Economists, left and right, have always agreed that the tendency of people to change their behavior to avoid taxes–in the jargon of economists, the distortion of incentives associated with taxation–represents a hidden, extra cost of government. This is a basic truth. (p. 66)

[S]uppose that the government decided to spend an extra $10 billion–1 percent of national income. [He’s dealing with a hypothetical economy whose national income is $1 trillion.] You might think that it could pay for this spending by raising the tax rate 1 point, from 30 to 31 percent. But in fact, this would certainly not be enough, because a rise in the tax rate would induce at least some people to work less hard or work shorter hours. (p. 67)

Furthermore, the reduction in the incentive to work is somewhat more than this number would suggest, because the U.S. tax system is designed to be somewhat progressive, that is, to make high-income people pay a higher share of their income in taxes than lower-income people. This seems reasonable on social grounds, but has the side consequence that the “marginal” tax rate–the rate you pay on the last dollar of your income–is higher than the average tax rate. If the economic program proposed by Bill Clinton in early 1993 passes, very high income individuals will pay a marginal federal tax rate of 46 percent, plus a few extra points for state and local taxes. This is not trivial: without any question, the negative effects of taxes on incentives are significant. (pp. 68-69)

So why did I think that Paul Krugman denied that the incentive effects of high marginal tax rates on high-income people are potentially large? Because when he talks about the supply-siders, the people who essentially brought this insight about incentive effects to the forefront in the economic debates of the late 1970s, he is so hostile to them.

You can’t, for example, agree with the quotes above and, at the same time, deny the Laffer Curve. As I’ve written earlier, the Laffer Curve is necessarily correct. But in this same 1994 book, Krugman writes:

[T]he sophisticated public finance arguments of Martin Feldstein were eventually to give way to the crude and silly Laffer curve. (p. 56)

The Laffer Curve is crude: so are demand and supply curves. But they’re all awfully useful. So it’s not silly.

Indeed, later in the book, Krugman recognizes that the Laffer Curve is not silly. He writes:

Nobody questions that something like the Laffer curve exists; but even the supply-siders are skeptical about whether the U.S. economy is really in the “backward-sloping” section. (p. 95)

This is an interesting admission on Krugman’s part for two reasons. First, he recognizes, as one must, that the Laffer curve exists.
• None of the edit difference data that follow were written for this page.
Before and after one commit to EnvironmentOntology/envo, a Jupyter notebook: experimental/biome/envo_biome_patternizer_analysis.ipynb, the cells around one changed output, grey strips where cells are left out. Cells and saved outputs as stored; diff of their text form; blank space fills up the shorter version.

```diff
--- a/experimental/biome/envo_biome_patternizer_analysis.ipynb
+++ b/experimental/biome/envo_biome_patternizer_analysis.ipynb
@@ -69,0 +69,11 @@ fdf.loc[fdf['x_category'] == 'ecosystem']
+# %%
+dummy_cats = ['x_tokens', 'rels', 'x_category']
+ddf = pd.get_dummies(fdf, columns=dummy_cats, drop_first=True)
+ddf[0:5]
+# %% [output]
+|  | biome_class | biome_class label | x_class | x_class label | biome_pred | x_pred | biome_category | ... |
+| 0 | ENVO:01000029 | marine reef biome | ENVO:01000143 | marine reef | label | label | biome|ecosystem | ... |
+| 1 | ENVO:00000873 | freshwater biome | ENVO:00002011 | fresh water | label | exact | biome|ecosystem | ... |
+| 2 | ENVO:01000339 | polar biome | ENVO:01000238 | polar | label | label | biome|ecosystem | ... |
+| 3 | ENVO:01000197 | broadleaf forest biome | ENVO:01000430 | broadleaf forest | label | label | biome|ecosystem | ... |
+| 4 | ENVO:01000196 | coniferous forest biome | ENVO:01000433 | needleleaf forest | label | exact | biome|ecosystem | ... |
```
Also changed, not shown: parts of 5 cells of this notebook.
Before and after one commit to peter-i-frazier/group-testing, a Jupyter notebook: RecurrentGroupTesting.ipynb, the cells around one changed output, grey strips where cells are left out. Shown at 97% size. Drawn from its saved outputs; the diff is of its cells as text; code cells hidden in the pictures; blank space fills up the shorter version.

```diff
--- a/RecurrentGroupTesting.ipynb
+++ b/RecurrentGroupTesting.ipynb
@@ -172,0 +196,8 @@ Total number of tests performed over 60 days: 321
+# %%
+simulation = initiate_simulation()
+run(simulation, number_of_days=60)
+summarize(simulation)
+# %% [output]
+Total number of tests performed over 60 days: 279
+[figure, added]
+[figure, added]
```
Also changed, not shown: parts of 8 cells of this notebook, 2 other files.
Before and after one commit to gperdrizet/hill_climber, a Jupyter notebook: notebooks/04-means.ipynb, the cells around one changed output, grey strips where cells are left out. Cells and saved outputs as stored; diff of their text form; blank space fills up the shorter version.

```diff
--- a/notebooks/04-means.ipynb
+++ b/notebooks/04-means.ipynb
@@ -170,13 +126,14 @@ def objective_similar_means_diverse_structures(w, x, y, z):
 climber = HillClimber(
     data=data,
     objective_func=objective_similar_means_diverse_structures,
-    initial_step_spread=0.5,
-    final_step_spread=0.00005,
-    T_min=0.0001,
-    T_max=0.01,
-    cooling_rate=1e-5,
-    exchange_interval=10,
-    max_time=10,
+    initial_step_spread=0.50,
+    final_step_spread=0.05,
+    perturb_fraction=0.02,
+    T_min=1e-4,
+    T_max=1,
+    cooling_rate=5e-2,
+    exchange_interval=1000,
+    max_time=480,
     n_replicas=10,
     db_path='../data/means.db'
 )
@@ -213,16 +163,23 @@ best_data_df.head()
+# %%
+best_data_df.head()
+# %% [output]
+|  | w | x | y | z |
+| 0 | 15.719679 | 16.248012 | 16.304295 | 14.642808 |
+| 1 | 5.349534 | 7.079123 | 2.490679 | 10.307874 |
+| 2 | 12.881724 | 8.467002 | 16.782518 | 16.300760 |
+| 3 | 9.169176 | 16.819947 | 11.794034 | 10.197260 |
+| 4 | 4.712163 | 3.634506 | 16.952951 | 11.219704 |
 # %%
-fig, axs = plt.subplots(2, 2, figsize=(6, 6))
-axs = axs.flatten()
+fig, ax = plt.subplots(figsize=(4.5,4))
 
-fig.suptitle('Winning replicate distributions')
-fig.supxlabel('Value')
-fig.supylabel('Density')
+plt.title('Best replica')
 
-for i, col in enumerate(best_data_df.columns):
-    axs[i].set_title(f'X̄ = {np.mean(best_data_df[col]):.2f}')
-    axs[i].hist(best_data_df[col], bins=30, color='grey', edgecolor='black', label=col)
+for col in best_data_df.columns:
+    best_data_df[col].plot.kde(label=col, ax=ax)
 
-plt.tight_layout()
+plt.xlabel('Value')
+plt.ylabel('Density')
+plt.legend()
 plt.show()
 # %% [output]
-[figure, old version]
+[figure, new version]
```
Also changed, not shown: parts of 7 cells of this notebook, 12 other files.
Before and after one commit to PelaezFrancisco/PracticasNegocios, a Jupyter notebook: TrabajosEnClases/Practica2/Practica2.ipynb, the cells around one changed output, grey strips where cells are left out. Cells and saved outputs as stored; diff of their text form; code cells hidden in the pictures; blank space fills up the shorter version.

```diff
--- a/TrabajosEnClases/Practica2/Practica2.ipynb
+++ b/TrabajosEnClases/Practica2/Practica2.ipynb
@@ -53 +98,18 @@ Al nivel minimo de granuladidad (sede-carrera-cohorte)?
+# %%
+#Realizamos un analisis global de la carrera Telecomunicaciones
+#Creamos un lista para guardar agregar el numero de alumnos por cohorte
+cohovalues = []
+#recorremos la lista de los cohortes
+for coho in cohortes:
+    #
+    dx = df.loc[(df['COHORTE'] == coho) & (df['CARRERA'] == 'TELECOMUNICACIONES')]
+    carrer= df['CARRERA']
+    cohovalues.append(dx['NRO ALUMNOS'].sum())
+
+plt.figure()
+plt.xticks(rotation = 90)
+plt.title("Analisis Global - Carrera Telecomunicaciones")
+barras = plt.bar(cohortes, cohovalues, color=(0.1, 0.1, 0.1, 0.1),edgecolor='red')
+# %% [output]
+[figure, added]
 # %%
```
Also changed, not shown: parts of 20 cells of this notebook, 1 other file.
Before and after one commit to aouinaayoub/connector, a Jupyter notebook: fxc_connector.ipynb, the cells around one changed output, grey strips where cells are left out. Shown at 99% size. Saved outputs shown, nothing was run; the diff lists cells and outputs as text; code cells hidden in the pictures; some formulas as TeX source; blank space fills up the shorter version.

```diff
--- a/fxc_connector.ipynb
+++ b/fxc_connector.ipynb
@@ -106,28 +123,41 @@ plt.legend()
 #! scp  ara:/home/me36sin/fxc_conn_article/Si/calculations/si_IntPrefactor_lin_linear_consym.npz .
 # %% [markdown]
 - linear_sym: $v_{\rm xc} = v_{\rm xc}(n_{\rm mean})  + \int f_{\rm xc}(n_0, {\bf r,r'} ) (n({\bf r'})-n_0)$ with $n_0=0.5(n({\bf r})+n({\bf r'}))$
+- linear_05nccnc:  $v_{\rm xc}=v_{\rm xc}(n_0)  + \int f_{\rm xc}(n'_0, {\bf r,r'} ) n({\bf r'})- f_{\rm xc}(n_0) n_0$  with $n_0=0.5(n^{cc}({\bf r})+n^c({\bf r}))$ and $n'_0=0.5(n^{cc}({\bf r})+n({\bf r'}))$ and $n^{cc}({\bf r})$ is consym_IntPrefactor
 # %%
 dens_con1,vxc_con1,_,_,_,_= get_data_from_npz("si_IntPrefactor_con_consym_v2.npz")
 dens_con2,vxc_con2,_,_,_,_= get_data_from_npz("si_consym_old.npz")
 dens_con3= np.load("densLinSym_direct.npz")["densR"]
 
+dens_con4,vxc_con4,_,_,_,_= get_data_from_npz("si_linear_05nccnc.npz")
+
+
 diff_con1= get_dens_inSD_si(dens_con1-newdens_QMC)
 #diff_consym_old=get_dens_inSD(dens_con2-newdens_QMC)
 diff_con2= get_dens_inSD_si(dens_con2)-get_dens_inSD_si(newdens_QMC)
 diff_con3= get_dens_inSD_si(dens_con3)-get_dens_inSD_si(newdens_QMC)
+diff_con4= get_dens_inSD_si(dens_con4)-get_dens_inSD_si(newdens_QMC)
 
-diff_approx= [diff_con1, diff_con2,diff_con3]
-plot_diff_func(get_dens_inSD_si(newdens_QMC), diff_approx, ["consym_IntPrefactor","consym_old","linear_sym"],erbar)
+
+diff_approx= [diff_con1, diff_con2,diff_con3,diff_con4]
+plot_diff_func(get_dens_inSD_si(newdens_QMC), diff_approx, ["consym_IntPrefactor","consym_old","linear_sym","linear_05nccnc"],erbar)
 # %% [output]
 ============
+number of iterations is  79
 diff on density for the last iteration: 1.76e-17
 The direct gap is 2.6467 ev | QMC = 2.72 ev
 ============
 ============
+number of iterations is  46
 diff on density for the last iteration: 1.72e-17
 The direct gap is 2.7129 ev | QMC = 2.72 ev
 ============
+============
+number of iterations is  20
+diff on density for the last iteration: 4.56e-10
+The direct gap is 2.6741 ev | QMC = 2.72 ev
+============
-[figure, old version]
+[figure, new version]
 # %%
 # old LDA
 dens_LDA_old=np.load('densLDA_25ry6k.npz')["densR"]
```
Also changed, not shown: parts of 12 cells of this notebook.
Second, he admits that supply-siders don’t kid themselves that we are in the backward-bending portion, the part where an increase in tax rates reduces government revenues and a decrease in tax rates increases government revenues. I so miss the Paul Krugman of the 1990s.